▶ Instructions to follow: Only lines holding the word "void" are needed; copy each of them from the material.

▶ Information supplied:
Segment Open
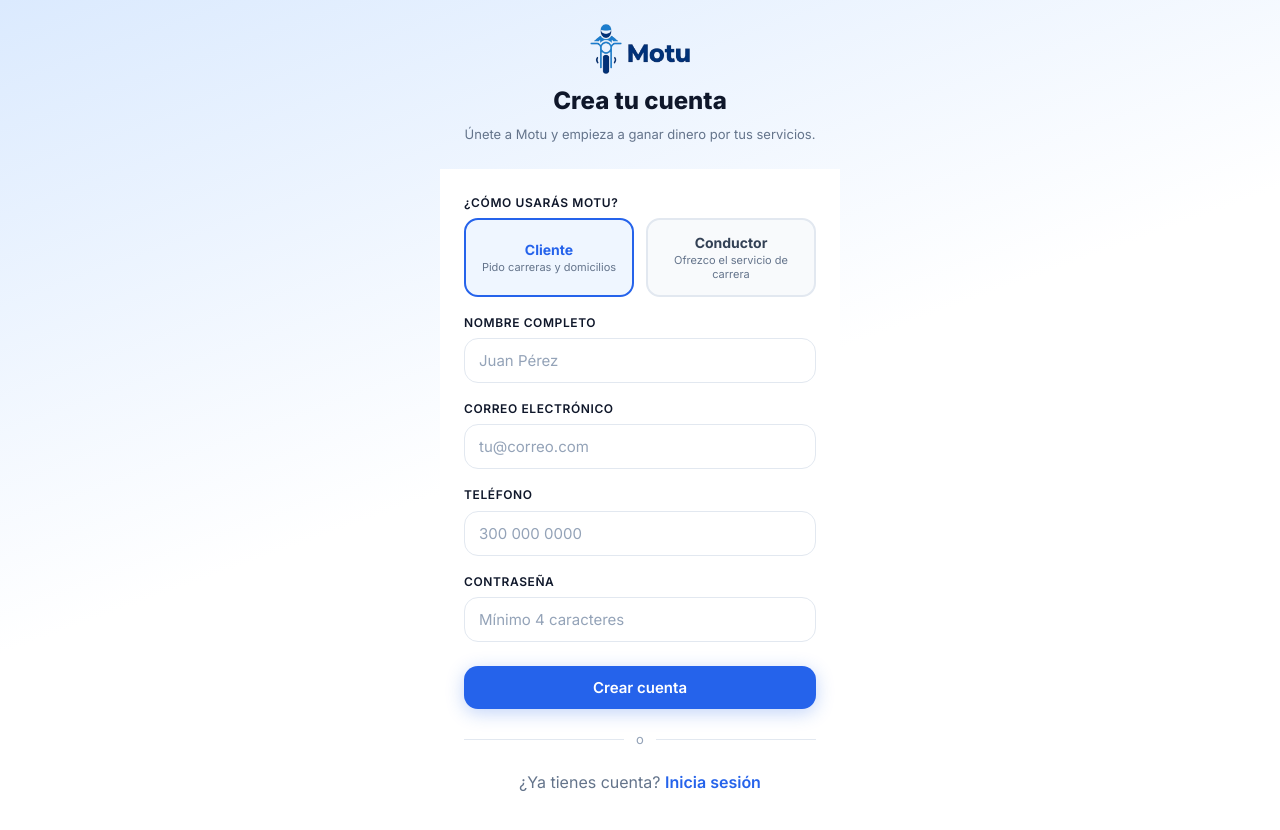
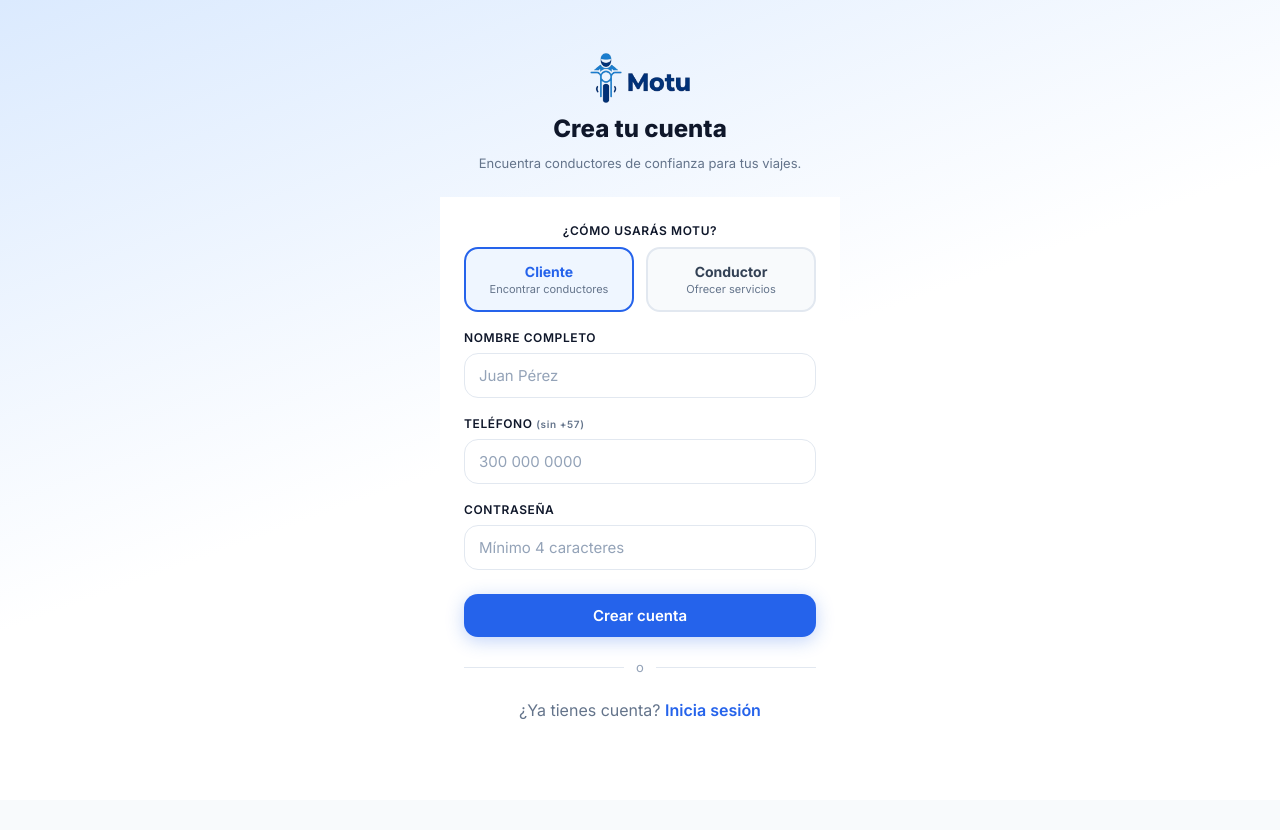
Before and after one commit to OdannysDeLaCruz/moti, a Next.js app: page /signup in a window 1280 px wide. Shown: the top 830 px of the page. After the commit the page ends 800 px from the top, so only its background shows below. Built offline with nearby package versions, Linux system fonts and the light colour scheme; no server answers.

Commit message:
feat: iniciar sesion con numero de telefono y no con email

```diff
--- a/src/app/(auth)/signup/page.tsx
+++ b/src/app/(auth)/signup/page.tsx
@@ -16,9 +16,11 @@ const ROLE_HOME: Record<string, string> = {
 type Role = "CLIENT" | "DRIVER";
 
 const ROLES: { value: Role; label: string; desc: string }[] = [
-  { value: "CLIENT", label: "Cliente", desc: "Pido carreras y domicilios" },
-  { value: "DRIVER", label: "Conductor", desc: "Ofrezco el servicio de carrera" },
+  { value: "CLIENT", label: "Cliente", desc: "Encontrar conductores" },
+  { value: "DRIVER", label: "Conductor", desc: "Ofrecer servicios" },
 ];
+
+let VISIBLE_ROLES: typeof ROLES = [];
 
 export default function SignupPage() {
   const router = useRouter();
@@ -30,13 +32,28 @@ export default function SignupPage() {
 
   const [form, setForm] = useState({
     fullName: "",
-    email: "",
+    // email: "",
     phone: "",
     password: "",
     role: "CLIENT" as Role,
   });
   const [loading, setLoading] = useState(false);
   const [error, setError] = useState("");
+
+  useEffect(() => {
+    console.log('Entro')
+    const urlParams = new URLSearchParams(window.location.search);
+    const role = urlParams.get("tab")?.toUpperCase() as Role;
+    console.log(role)
+
+    if (role === 'DRIVER') {
+      setForm((prev) => ({ ...prev, role }));
+      VISIBLE_ROLES = ROLES.filter((r) => r.value !== "CLIENT");
+    }else {
+      setForm((prev) => ({ ...prev, role: "CLIENT" }));
+      VISIBLE_ROLES = ROLES;
+    }
+  }, []);
 
   function handleChange(e: React.ChangeEvent<HTMLInputElement>) {
     setForm((prev) => ({ ...prev, [e.target.name]: e.target.value }));
@@ -79,16 +96,22 @@ export default function SignupPage() {
             height={50}
             className="mx-auto"
           />
-          <h1 style={{ fontSize: "24px", fontWeight: 800 }}>Crea tu cuenta</h1>
-          <p className="mt-1 text-muted text-sm">Únete a Motu y empieza a ganar dinero por tus servicios.</p>
+          <h1 style={{ fontSize: "24px", fontWeight: 800 }}>
+            {form.role === 'DRIVER' ? 'Crea tu cuenta Motu Driver' : 'Crea tu cuenta'}
+          </h1>
+          <p className="mt-1 text-muted text-sm">
+            {form.role === 'DRIVER' ? 'Únete a Motu y empieza a ganar dinero por tus servicios.' : 'Encuentra conductores de confianza para tus viajes.'}
+          </p>
         </div>
 
         <div className="card" style={{ padding: "24px" }}>
           <form onSubmit={handleSubmit}>
             <div className="form-group">
-              <label>¿Cómo usarás Motu?</label>
-              <div className="grid-2">
-                {ROLES.map((r) => (
+              { VISIBLE_ROLES.length > 1 && (
+                  <label className="text-center">¿Cómo usarás Motu?</label>
+              )}
+              <div className={`flex justify-center gap-3 ${VISIBLE_ROLES.length > 1 ? 'grid-2' : 'grid-1'}`}>
+                {VISIBLE_ROLES.map((r) => (
                   <button
                     key={r.value}
                     type="button"
@@ -134,7 +157,7 @@ export default function SignupPage() {
               />
             </div>
 
-            <div className="form-group">
+            {/* <div className="form-group">
               <label htmlFor="email-signup">Correo electrónico</label>
               <input
                 id="email-signup"
@@ -146,10 +169,10 @@ export default function SignupPage() {
                 required
                 autoComplete="email"
               />
-            </div>
+            </div> */}
 
             <div className="form-group">
-              <label htmlFor="phone">Teléfono</label>
+              <label htmlFor="phone">Teléfono <small className="text-muted" style={{textTransform: 'lowercase'}}>(sin +57)</small></label>
               <input
                 id="phone"
                 name="phone"
--- a/src/lib/auth-context.tsx
+++ b/src/lib/auth-context.tsx
@@ -31,7 +31,7 @@ interface AuthContextValue {
   loading: boolean;
   login: (email: string, password: string) => Promise<void>;
   register: (data: {
-    email: string;
+    // email: string;
     password: string;
     fullName: string;
     phone: string;
@@ -61,9 +61,12 @@ export function AuthProvider({ children }: { children: React.ReactNode }) {
     void refreshUser().finally(() => setLoading(false));
   }, [refreshUser]);
 
-  const login = useCallback(async (email: string, password: string) => {
+  const login = useCallback(async (phone: string, password: string) => {
+    // Eliminar + del número de teléfono
+    const phoneWithoutCountryCode = phone.replace('+', '');
+    console.log(phoneWithoutCountryCode);
     const { data } = await api.post<{ user: AuthUser; accessToken: string }>('/auth/login', {
-      email,
+      phone: phoneWithoutCountryCode,
       password,
     });
     setAccessToken(data.accessToken);
@@ -71,8 +74,22 @@ export function AuthProvider({ children }: { children: React.ReactNode }) {
   }, []);
 
   const register = useCallback(
-    async (form: { email: string; password: string; fullName: string; phone: string; role: UserRole }) => {
-      const { data } = await api.post<{ user: AuthUser; accessToken: string }>('/auth/register', form);
+    async (form: {
+      // email: string;
+      phone: string;
+      password: string;
+      fullName: string;
+      role: UserRole
+    }) => {
+      // Eliminar + del número de teléfono
+      const { phone, ...rest } = form;
+      const phoneWithoutCountryCode = phone.replace('+', '');
+      console.log(phoneWithoutCountryCode);
+      const { data } = await api.post<{ user: AuthUser; accessToken: string }>('/auth/register',
+        {
+          ...rest,
+          phone: phoneWithoutCountryCode
+        });
       setAccessToken(data.accessToken);
       setUser(data.user);
     },
@@ -82,7 +99,7 @@ export function AuthProvider({ children }: { children: React.ReactNode }) {
   const logout = useCallback(async () => {
     try {
       await api.post('/auth/logout');
-    } catch {}
+    } catch { }
     setAccessToken(null);
     setUser(null);
   }, []);
```
Also changed, not shown: src/app/(auth)/login/page.tsx (+20 -13 lines).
Segment Closed
▶ Solution to the exercise:
   login: (email: string, password: string) => Promise<void>;
     void refreshUser().finally(() => setLoading(false));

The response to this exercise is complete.